UNDATED - The Vatican has set guidelines for Catholics who want to be cremated. It says remains cannot be scattered, divvied up, or kept at home but rather need to be stored in a sacred, church-approved place.

Timothy Johnson is from the Diocese of St. Cloud. He says this isn't new for Catholics in the United States. Bishops here released the same guidelines back in 1997.

Because of baptism we've been made into the temples of the Holy Spirit, our bodies are sacred. And our whole funeral liturgy reflects that. So, not to scatter ashes or to not make them into jewelry, or different things. Cremated remains deserve the same dignity and respect that the body would have if it were present at the funeral liturgy.

He says it wasn't until 1963 that the Catholic Church even approved of cremation.

Historically it was seen as a way to disrespect the body and so the church was always leery of that.

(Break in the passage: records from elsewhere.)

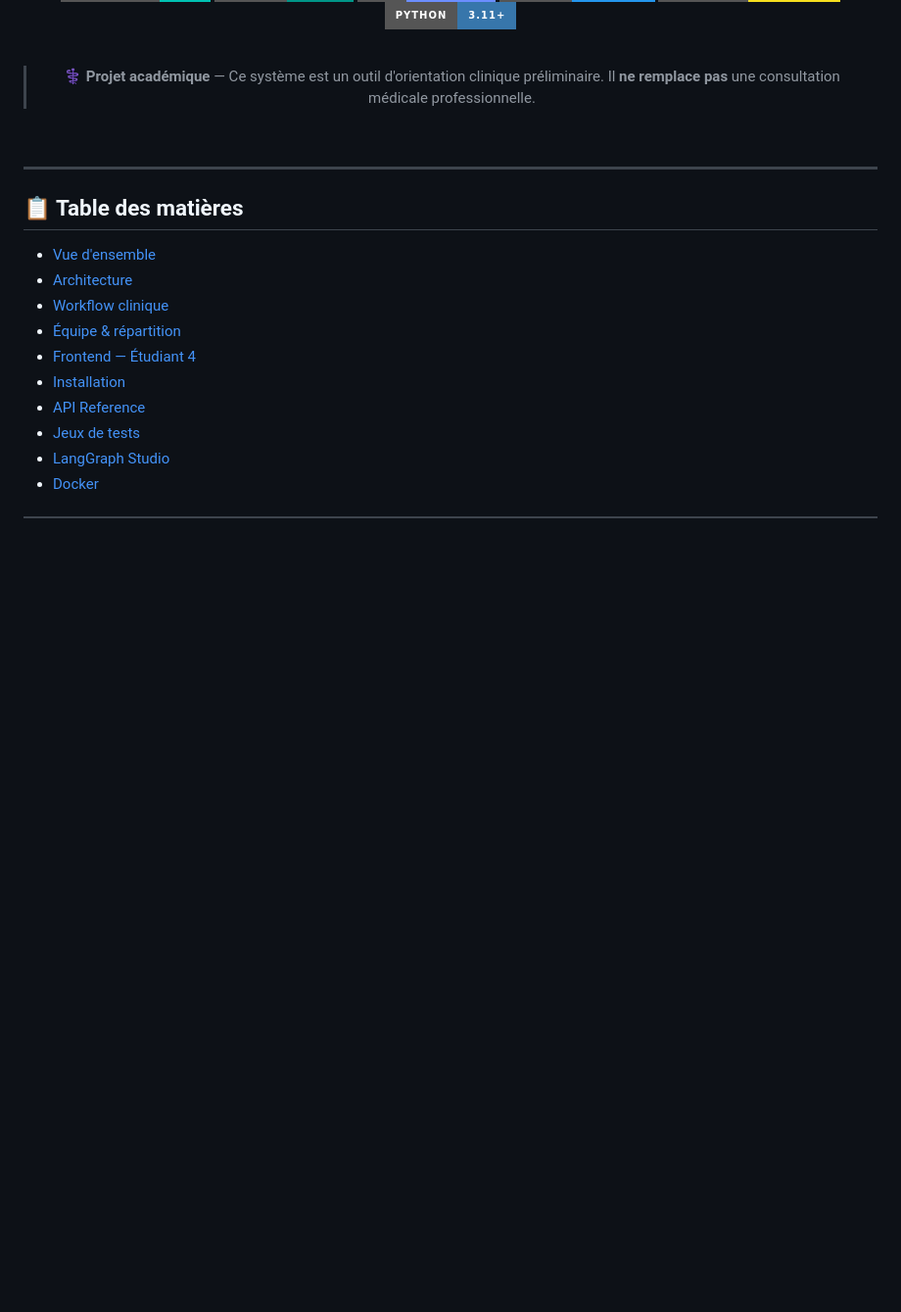
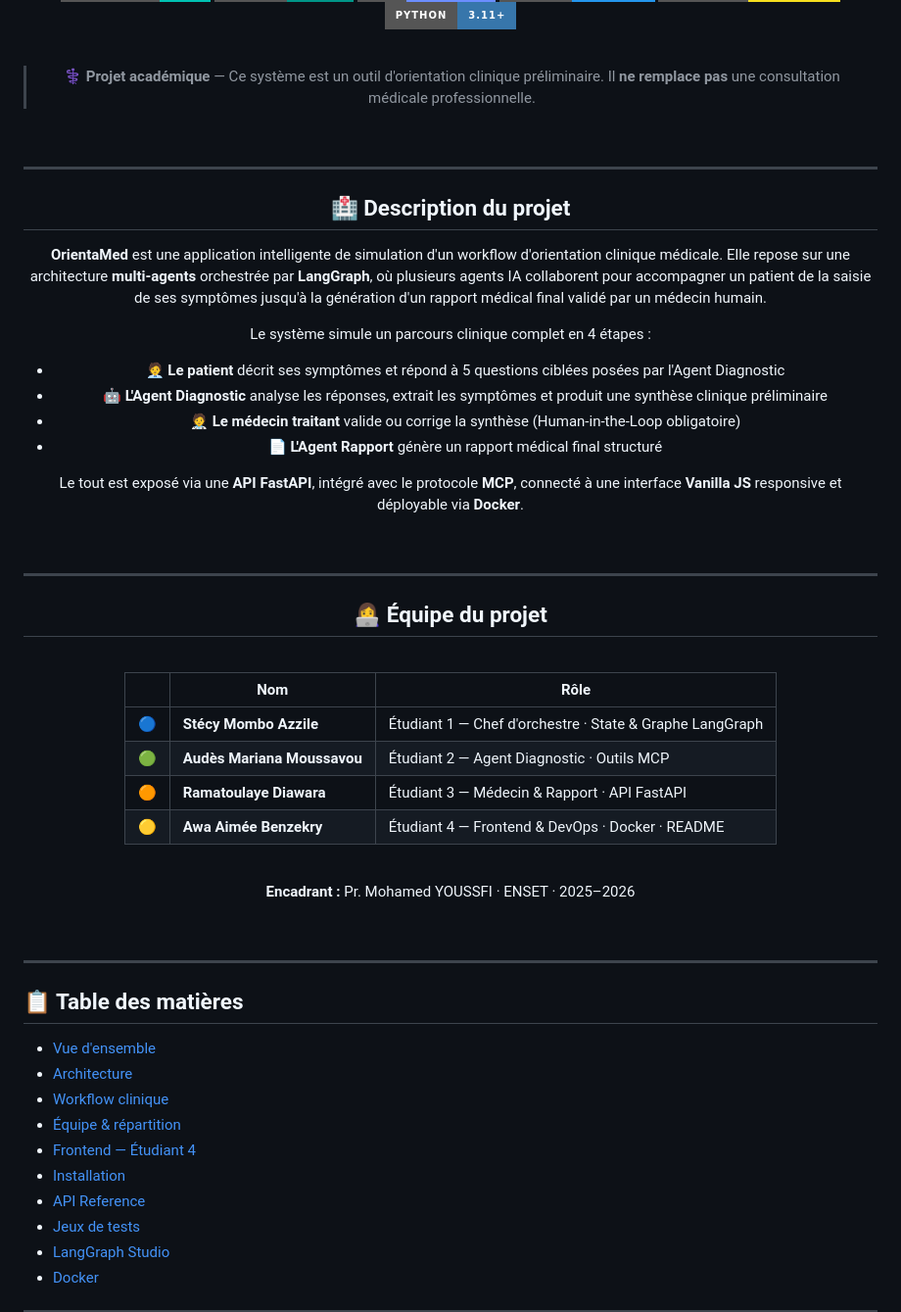
Before and after one commit to Ramadiaw12/benzai_project, a Markdown page: README.md, the part around the change. Shown at 98% size. Drawn GitHub-style; badges without logos; blank space fills up the shorter version.

Commit message:
docs: ajout description projet et noms equipe

```diff
--- a/README.md
+++ b/README.md
@@ -26,6 +26,42 @@
 
 > ⚕️ **Projet académique** — Ce système est un outil d'orientation clinique préliminaire.
 > Il **ne remplace pas** une consultation médicale professionnelle.
+
+<br/>
+
+---
+
+## 🏥 Description du projet
+
+**OrientaMed** est une application intelligente de simulation d'un workflow d'orientation clinique médicale. Elle repose sur une architecture **multi-agents** orchestrée par **LangGraph**, où plusieurs agents IA collaborent pour accompagner un patient de la saisie de ses symptômes jusqu'à la génération d'un rapport médical final validé par un médecin humain.
+
+Le système simule un parcours clinique complet en 4 étapes :
+
+- 🧑‍💼 **Le patient** décrit ses symptômes et répond à 5 questions ciblées posées par l'Agent Diagnostic
+- 🤖 **L'Agent Diagnostic** analyse les réponses, extrait les symptômes et produit une synthèse clinique préliminaire
+- 🧑‍⚕️ **Le médecin traitant** valide ou corrige la synthèse (Human-in-the-Loop obligatoire)
+- 📄 **L'Agent Rapport** génère un rapport médical final structuré
+
+Le tout est exposé via une **API FastAPI**, intégré avec le protocole **MCP**, connecté à une interface **Vanilla JS** responsive et déployable via **Docker**.
+
+<br/>
+
+---
+
+## 👩‍💻 Équipe du projet
+
+<br/>
+
+| | Nom | Rôle |
+|:---:|---|---|
+| 🔵 | **Stécy Mombo Azzile** | Étudiant 1 — Chef d'orchestre · State & Graphe LangGraph |
+| 🟢 | **Audès Mariana Moussavou** | Étudiant 2 — Agent Diagnostic · Outils MCP |
+| 🟠 | **Ramatoulaye Diawara** | Étudiant 3 — Médecin & Rapport · API FastAPI |
+| 🟡 | **Awa Aimée Benzekry** | Étudiant 4 — Frontend & DevOps · Docker · README |
+
+<br/>
+
+**Encadrant :** Pr. Mohamed YOUSSFI · ENSET · 2025–2026
 
 <br/>
 
```
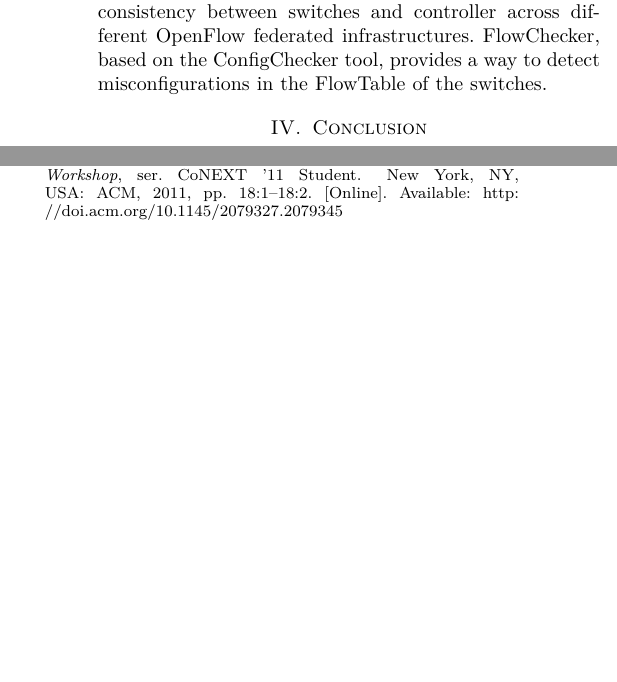
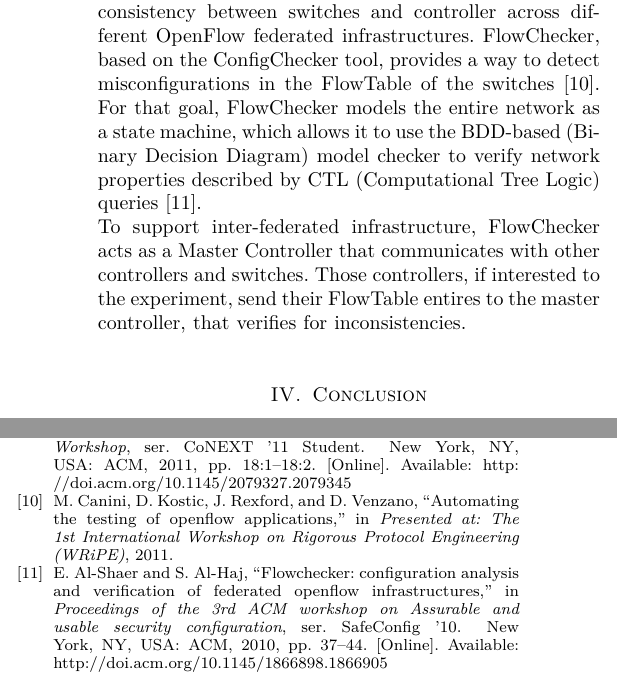
Before and after one commit to frochet/NSeminar, a LaTeX paper (draft.tex, which reads draft.bib): two parts of the columns of page 3 of 3, joined at a grey line, cut so that both start at the same text, the shorter picture padded with empty space. Compiled offline with pdfLaTeX.

Commit message:
flowchecker +/- ok

```diff
--- a/draft.bib
+++ b/draft.bib
@@ -129,3 +129,9 @@
  publisher = {ACM},
  address = {New York, NY, USA},
 }
+@inproceedings{Al-Shaer:2010:FCA:1866898.1866905,
+ author = {Al-Shaer, Ehab and Al-Haj, Saeed},
+ title = {FlowChecker: configuration analysis and verification of federated openflow infrastructures},
+ booktitle = {Proceedings of the 3rd ACM workshop on Assurable and usable security configuration},
+ series = {SafeConfig '10},
+ year = {2010},
@@ -131,0 +141,14 @@
+ numpages = {8},
+ url = {http://doi.acm.org/10.1145/1866898.1866905},
+ doi = {10.1145/1866898.1866905},
+ acmid = {1866905},
+ publisher = {ACM},
+ address = {New York, NY, USA},
+ keywords = {access control, automated analysis, binary decision diagrams, configuration verification, openflow},
+}
+@inproceedings{canini2011automating,
+  title={Automating the testing of OpenFlow applications},
+  author={Canini, Marco and Kostic, Dejan and Rexford, Jennifer and Venzano, Daniele},
+  booktitle={Presented at: The 1st International Workshop on Rigorous Protocol Engineering (WRiPE)},
+  year={2011}
+}
--- a/draft.tex
+++ b/draft.tex
@@ -79,8 +80,8 @@ NICE extends traditional model checking with symbolic execution of the event-han
 
 \subsection{FlowChecker}
 
-The following tool is particularly adapted for verifying consistency between switches and controller across different OpenFlow federated infrastructures. FlowChecker, based on the ConfigChecker tool, provides a way to detect misconfigurations in the FlowTable of the switches.
-
+The following tool is particularly adapted for verifying consistency between switches and controller across different OpenFlow federated infrastructures. FlowChecker, based on the ConfigChecker tool, provides a way to detect misconfigurations in the FlowTable of the switches\cite{canini2011automating}. For that goal, FlowChecker models the entire network as a state machine, which allows it to use the BDD-based (Binary Decision Diagram) model checker to verify network properties described by CTL (Computational Tree Logic) queries\cite{Al-Shaer:2010:FCA:1866898.1866905}.\\
+To support inter-federated infrastructure, FlowChecker acts as a Master Controller that communicates with other controllers and switches. Those controllers, if interested to the experiment, send their FlowTable entires to the master controller, that verifies for inconsistencies.
 
 \section{Conclusion}
 
```
Also changed, not shown: draft.pdf, draft.bib (3 more changed lines), draft.tex (11 more changed lines).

And so in 1963 there was a shift and theologians came together and Vatican approved, saying as long as we celebrate the funeral liturgy with reverence and dignity to the human body there would be no contradiction.

The new document from the Vatican repeats that burial remains preferred, but lays out guidelines for conserving ashes for the increasing number of Catholics who choose cremation.